  1. wggmn3

    how do you find the section on “yellowing”?…

    • nerdlypainter

      I haven’t put together a section on yellowing because there are too many possible causes. Siccative oils harden through a process of oxidative degradation and crosslinking. The molecules break apart and reform into new molecules. For the siccative oil molecule to become yellow over time, some of this hardening would have to make new molecules with several double bonds in a row, perhaps including nitrogen or oxygen from the air. Note that poppy oil, with fewer double bonds to start with, also becomes less yellow over time.

      In reality it’s more complicated than simply looking at the siccative oil molecules in a particular oil. Why? The oils have to be extracted from seeds somehow. Metal and stone presses leave behind chemical traces, heat and chemical extraction make chemical changes, etc. The oils we get to work with carry traces of their process history, and that information is generally not disclosed on the bottle. Sometimes acid is added to the oils in processing. Nitric or sulfuric acid will also contribute a yellow color.

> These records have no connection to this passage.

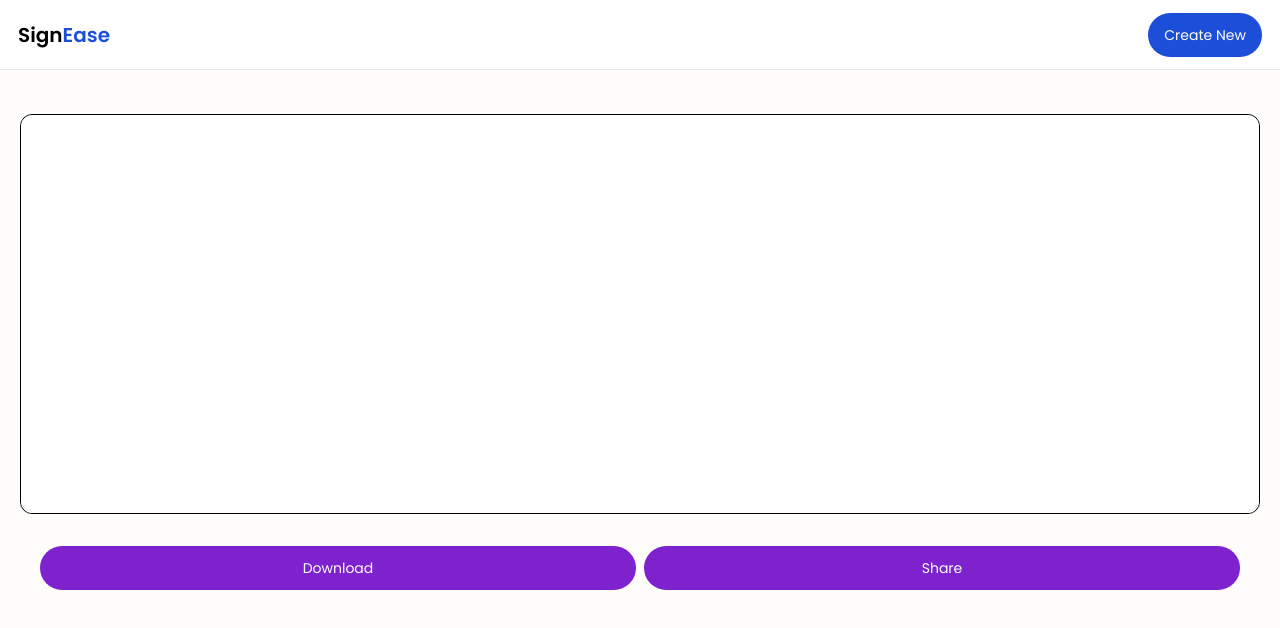
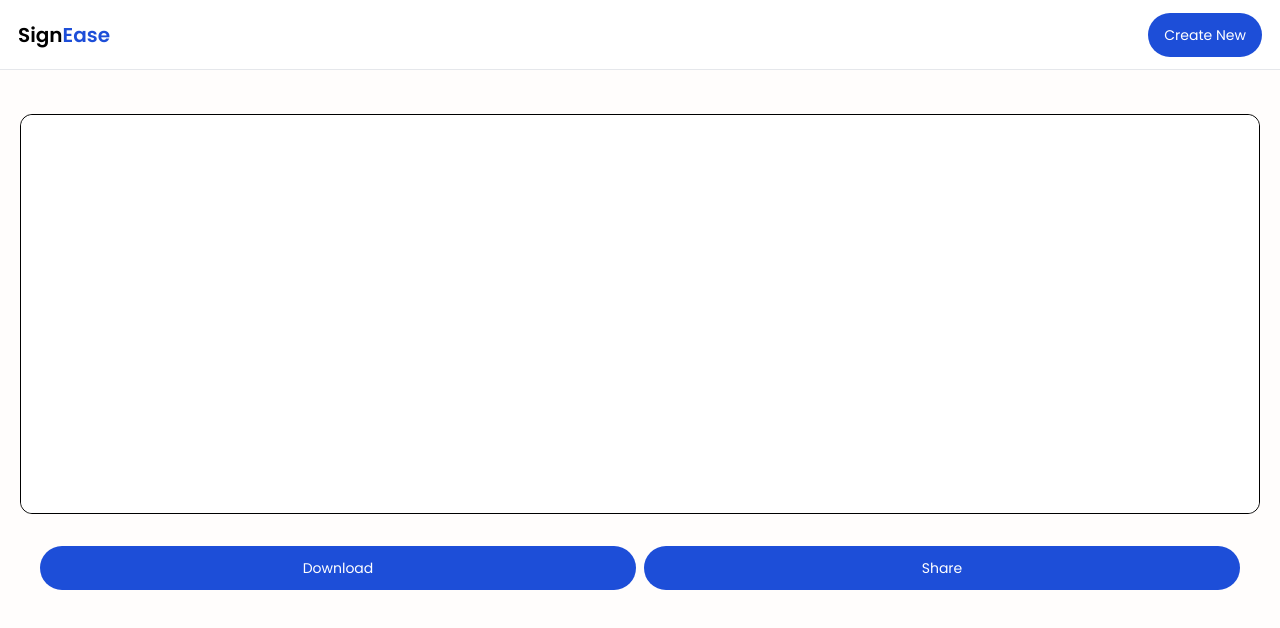
Before and after one commit to damieswayne/h, a Next.js app: page / in a window 1280 px wide. Shown: the top 628 px of the page. Built offline with nearby package versions, Linux system fonts and the light colour scheme.

Commit message:
Update page.jsx

```diff
--- a/app/page.jsx
+++ b/app/page.jsx
@@ -96,8 +96,8 @@ export default function New() {
                     <canvas ref={canvasRef} id="cvna" className='h-full w-full rounded-xl bg-white'></canvas>
                 </div>
                 <div className='m-5 flex gap-2 mt-8'>
-                    <button onClick={saveAsImage} className="bg-purple-700 p-3 rounded-full text-white text-sm pl-4 pr-4 transition-transform outline-none border-none hover:scale-95 w-full">Download</button>
-                    <button className="bg-purple-700 p-3 rounded-full text-white text-sm pl-4 pr-4 transition-transform outline-none border-none hover:scale-95 w-full" onClick={()=>{ const canvas = canvasRef.current;
+                    <button onClick={saveAsImage} className="bg-blue-700 p-3 rounded-full text-white text-sm pl-4 pr-4 transition-transform outline-none border-none hover:scale-95 w-full">Download</button>
+                    <button className="bg-blue-700 p-3 rounded-full text-white text-sm pl-4 pr-4 transition-transform outline-none border-none hover:scale-95 w-full" onClick={()=>{ const canvas = canvasRef.current;
                         canvas.toBlob((blob) => {
                             navigator.share({
                                 files: [new File([blob], 'sign.png', { type: 'image/png' })],
```
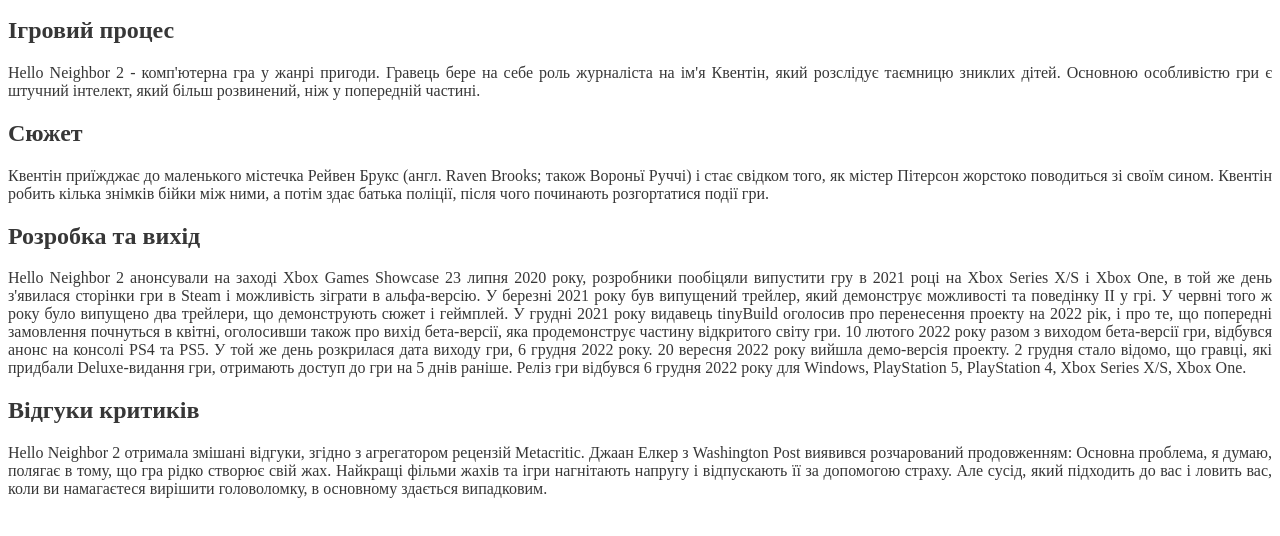
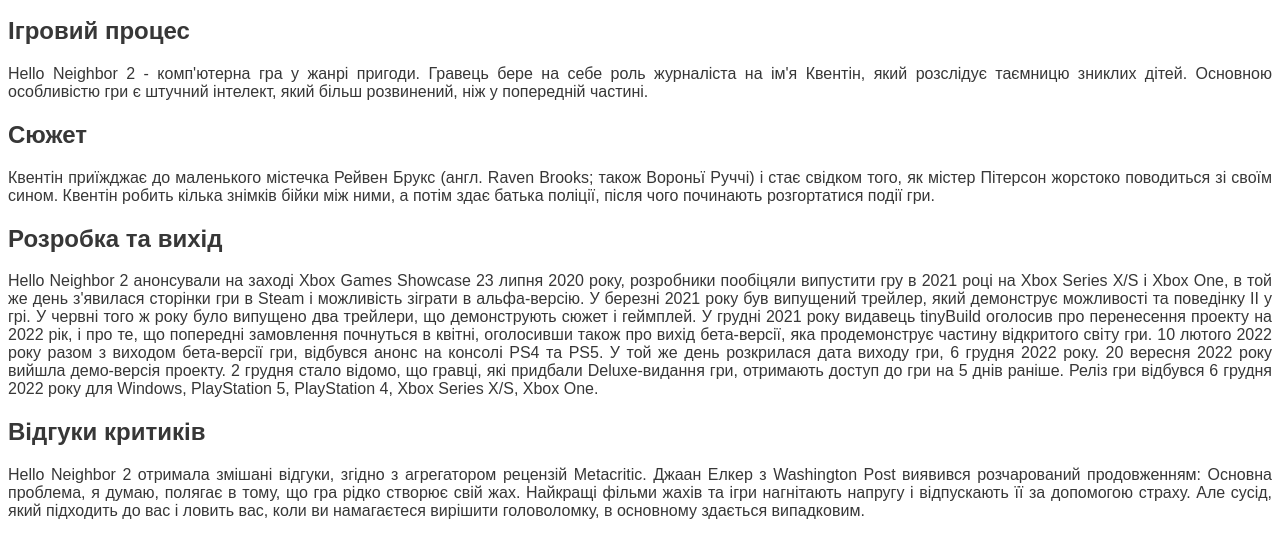
Before and after one commit to qzwxas83/Hello-Neighbor-2, a plain HTML site: page main.html in a window 1280 px wide. Shown: the part 293-829 px from the top of the page. Before the commit the page ends 807 px from the top, so only its background shows below. Drawn offline with Linux system fonts and the light colour scheme.

Commit message:
Update style.css

```diff
--- a/style.css
+++ b/style.css
@@ -1,6 +1,6 @@
 body {
     background-color: rgb(255, 255, 255);
-    font-family: 'Times New Roman', Times, serif;
+    font-family: sans-serif;
     color: #373737;
     background: white;
     transition: all .3s ease;
```
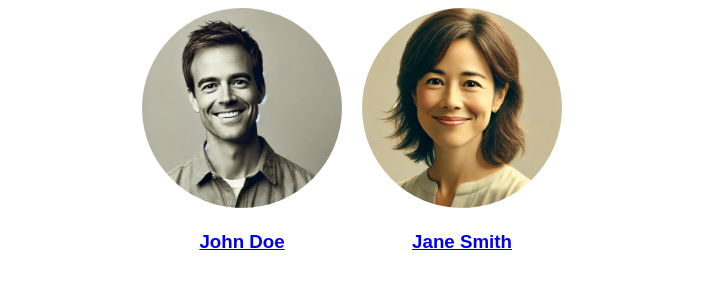
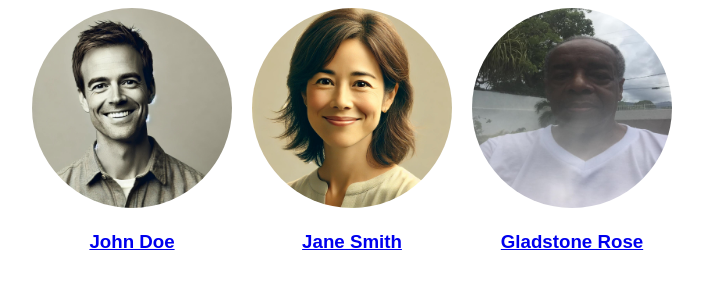
Before and after one commit to gladstone28/kguc-album-repeat, a React (Create React App) app: page / in a window 1280 px wide. Shown: the top 300 px of the page, without its empty margins (288-991 px from the left). Built offline with nearby package versions, Linux system fonts and the light colour scheme.

Commit message:
modify MemberData.js, added gladstone.jpg and renamed file

```diff
--- a/src/membersData.js
+++ b/src/membersData.js
@@ -10,7 +10,14 @@ const members = [
     name: 'Jane Smith',
     profilePicture: '/images/jane.jpg',
     description: 'Sunday School teacher and coordinator of community outreach programs.'
+  },
+ {
+    id: 3,
+    name: 'Gladstone Rose',
+    profilePicture: '/images/gladstone.jpg',
+    description: 'Secretary for the Planning Committee and senior member of Daniel House and member of the Technical Team.'
   }
+
 ];
 
 export default members;
```
Also changed, not shown: public/images/backup-gladstone.jpg (renamed from public/images/gladstone.jpeg), public/images/gladstone.jpg (added).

      Short answer – the best advice I can give is to try an oil, and see what happens. I would love to see a side by side study of various painter’s oils, spectroscopically monitoring the visible absorption over time, with a parallel at changes in the IR/Raman that correlate to yellowing. However without knowing the process that put the oil into the jar, I don’t think a study like that would be meaningful.